Copy out the data exactly, leaving the pictures behind.

━━━━━━━━━━

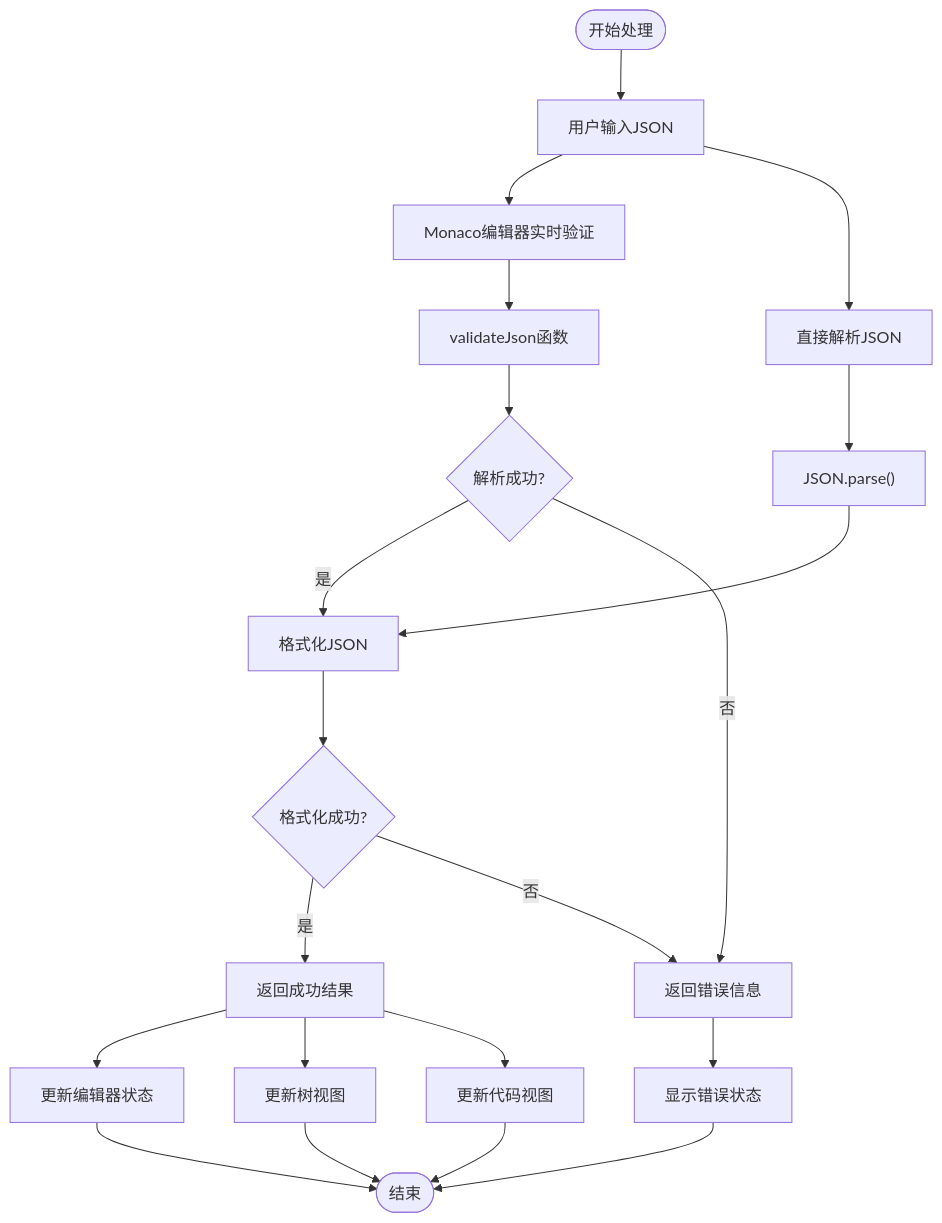
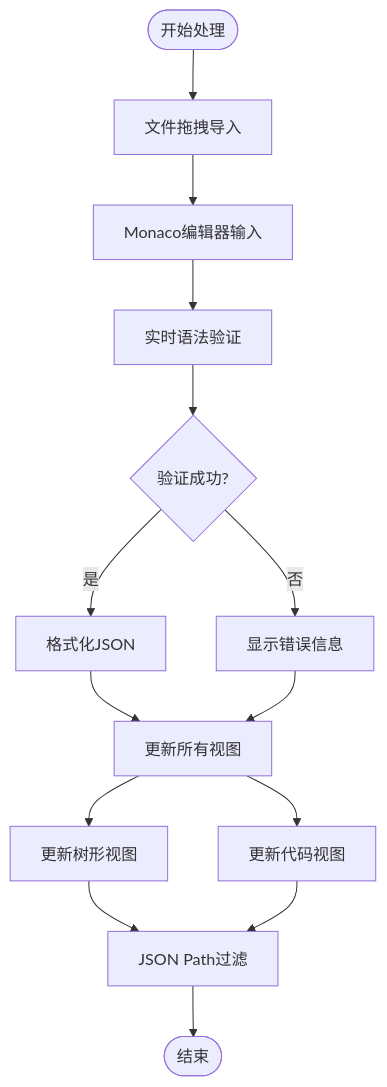
One commit to sgyy/privadeck changed the third of 4 diagrams in .qoder/repowiki/zh/content/开发者工具/JSON格式化工具.md. Above: the diagram before and after it, drawn with Mermaid. The commit also changed other lines of this file and 23 other files, not shown here.

````diff
--- a/.qoder/repowiki/zh/content/开发者工具/JSON格式化工具.md
+++ b/.qoder/repowiki/zh/content/开发者工具/JSON格式化工具.md
@@ -235,23 +211,16 @@
 ```mermaid
 flowchart TD
-Start([开始处理]) --> Input["用户输入JSON"]
-Input --> Monaco["Monaco编辑器实时验证"]
-Input --> DirectParse["直接解析JSON"]
-Monaco --> Validate["validateJson函数"]
-DirectParse --> Parse["JSON.parse()"]
-Validate --> ParseSuccess{"解析成功?"}
-ParseSuccess --> |是| Format["格式化JSON"]
-ParseSuccess --> |否| ErrorReturn["返回错误信息"]
-Parse --> Format
-Format --> FormatSuccess{"格式化成功?"}
-FormatSuccess --> |是| SuccessReturn["返回成功结果"]
-FormatSuccess --> |否| ErrorReturn
-SuccessReturn --> MonacoUpdate["更新编辑器状态"]
-SuccessReturn --> TreeUpdate["更新树视图"]
-SuccessReturn --> CodeUpdate["更新代码视图"]
-ErrorReturn --> MonacoError["显示错误状态"]
-MonacoUpdate --> End([结束])
-TreeUpdate --> End
-CodeUpdate --> End
-MonacoError --> End
+Start([开始处理]) --> FileDrop["文件拖拽导入"]
+FileDrop --> MonacoInput["Monaco编辑器输入"]
+MonacoInput --> RealTimeValidate["实时语法验证"]
+RealTimeValidate --> ValidateSuccess{"验证成功?"}
+ValidateSuccess --> |是| Format["格式化JSON"]
+ValidateSuccess --> |否| ShowError["显示错误信息"]
+Format --> UpdateViews["更新所有视图"]
+ShowError --> UpdateViews
+UpdateViews --> TreeView["更新树形视图"]
+UpdateViews --> CodeView["更新代码视图"]
+TreeView --> JSONPathFilter["JSON Path过滤"]
+CodeView --> JSONPathFilter
+JSONPathFilter --> End([结束])
 ```
````
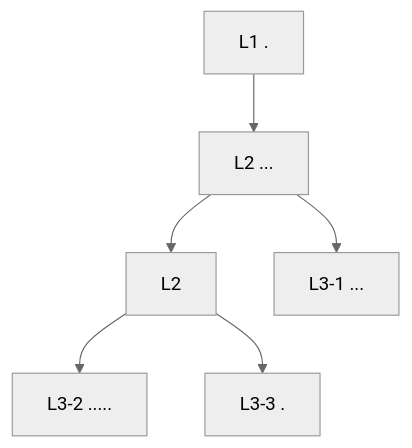
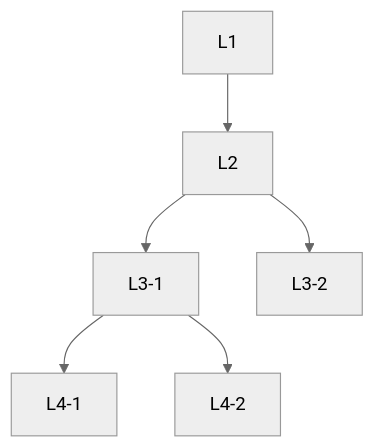
One commit to xingguo-hill/learn changed the diagram in x/readme/grap_td.md. Above: the diagram before and after it, drawn with Mermaid (neutral theme).

Commit message:
add grapT

````diff
--- a/x/readme/grap_td.md
+++ b/x/readme/grap_td.md
@@ -5,15 +5,15 @@
 ```mermaid
 graph TD
-A[ L1 .]
-B[L2  ...]
-D[L2]
-E["L3-1"  ...]
-F["L3-2" .....]
-G[L3-3 .]
+A[ L1 ]
+B[L2]
+D[L3-1]
+E["L3-2"]
+F["L4-1"]
+G[L4-2 ]
 
 A --> B
 B --> D
 B --> E
 D --> F
 D --> G
 ```
````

━━━━━━━━━━

__Answer to this task__
One commit to sgyy/privadeck changed the third of 4 diagrams in .qoder/repowiki/zh/content/开发者工具/JSON格式化工具.md. Above: the diagram before and after it, drawn with Mermaid. The commit also changed other lines of this file and 23 other files, not shown here.

````diff
--- a/.qoder/repowiki/zh/content/开发者工具/JSON格式化工具.md
+++ b/.qoder/repowiki/zh/content/开发者工具/JSON格式化工具.md
@@ -235,23 +211,16 @@
 ```mermaid
 flowchart TD
-Start([开始处理]) --> Input["用户输入JSON"]
-Input --> Monaco["Monaco编辑器实时验证"]
-Input --> DirectParse["直接解析JSON"]
-Monaco --> Validate["validateJson函数"]
-DirectParse --> Parse["JSON.parse()"]
-Validate --> ParseSuccess{"解析成功?"}
-ParseSuccess --> |是| Format["格式化JSON"]
-ParseSuccess --> |否| ErrorReturn["返回错误信息"]
-Parse --> Format
-Format --> FormatSuccess{"格式化成功?"}
-FormatSuccess --> |是| SuccessReturn["返回成功结果"]
-FormatSuccess --> |否| ErrorReturn
-SuccessReturn --> MonacoUpdate["更新编辑器状态"]
-SuccessReturn --> TreeUpdate["更新树视图"]
-SuccessReturn --> CodeUpdate["更新代码视图"]
-ErrorReturn --> MonacoError["显示错误状态"]
-MonacoUpdate --> End([结束])
-TreeUpdate --> End
-CodeUpdate --> End
-MonacoError --> End
+Start([开始处理]) --> FileDrop["文件拖拽导入"]
+FileDrop --> MonacoInput["Monaco编辑器输入"]
+MonacoInput --> RealTimeValidate["实时语法验证"]
+RealTimeValidate --> ValidateSuccess{"验证成功?"}
+ValidateSuccess --> |是| Format["格式化JSON"]
+ValidateSuccess --> |否| ShowError["显示错误信息"]
+Format --> UpdateViews["更新所有视图"]
+ShowError --> UpdateViews
+UpdateViews --> TreeView["更新树形视图"]
+UpdateViews --> CodeView["更新代码视图"]
+TreeView --> JSONPathFilter["JSON Path过滤"]
+CodeView --> JSONPathFilter
+JSONPathFilter --> End([结束])
 ```
````
One commit to xingguo-hill/learn changed the diagram in x/readme/grap_td.md. Above: the diagram before and after it, drawn with Mermaid (neutral theme).

Commit message:
add grapT

````diff
--- a/x/readme/grap_td.md
+++ b/x/readme/grap_td.md
@@ -5,15 +5,15 @@
 ```mermaid
 graph TD
-A[ L1 .]
-B[L2  ...]
-D[L2]
-E["L3-1"  ...]
-F["L3-2" .....]
-G[L3-3 .]
+A[ L1 ]
+B[L2]
+D[L3-1]
+E["L3-2"]
+F["L4-1"]
+G[L4-2 ]
 
 A --> B
 B --> D
 B --> E
 D --> F
 D --> G
 ```
````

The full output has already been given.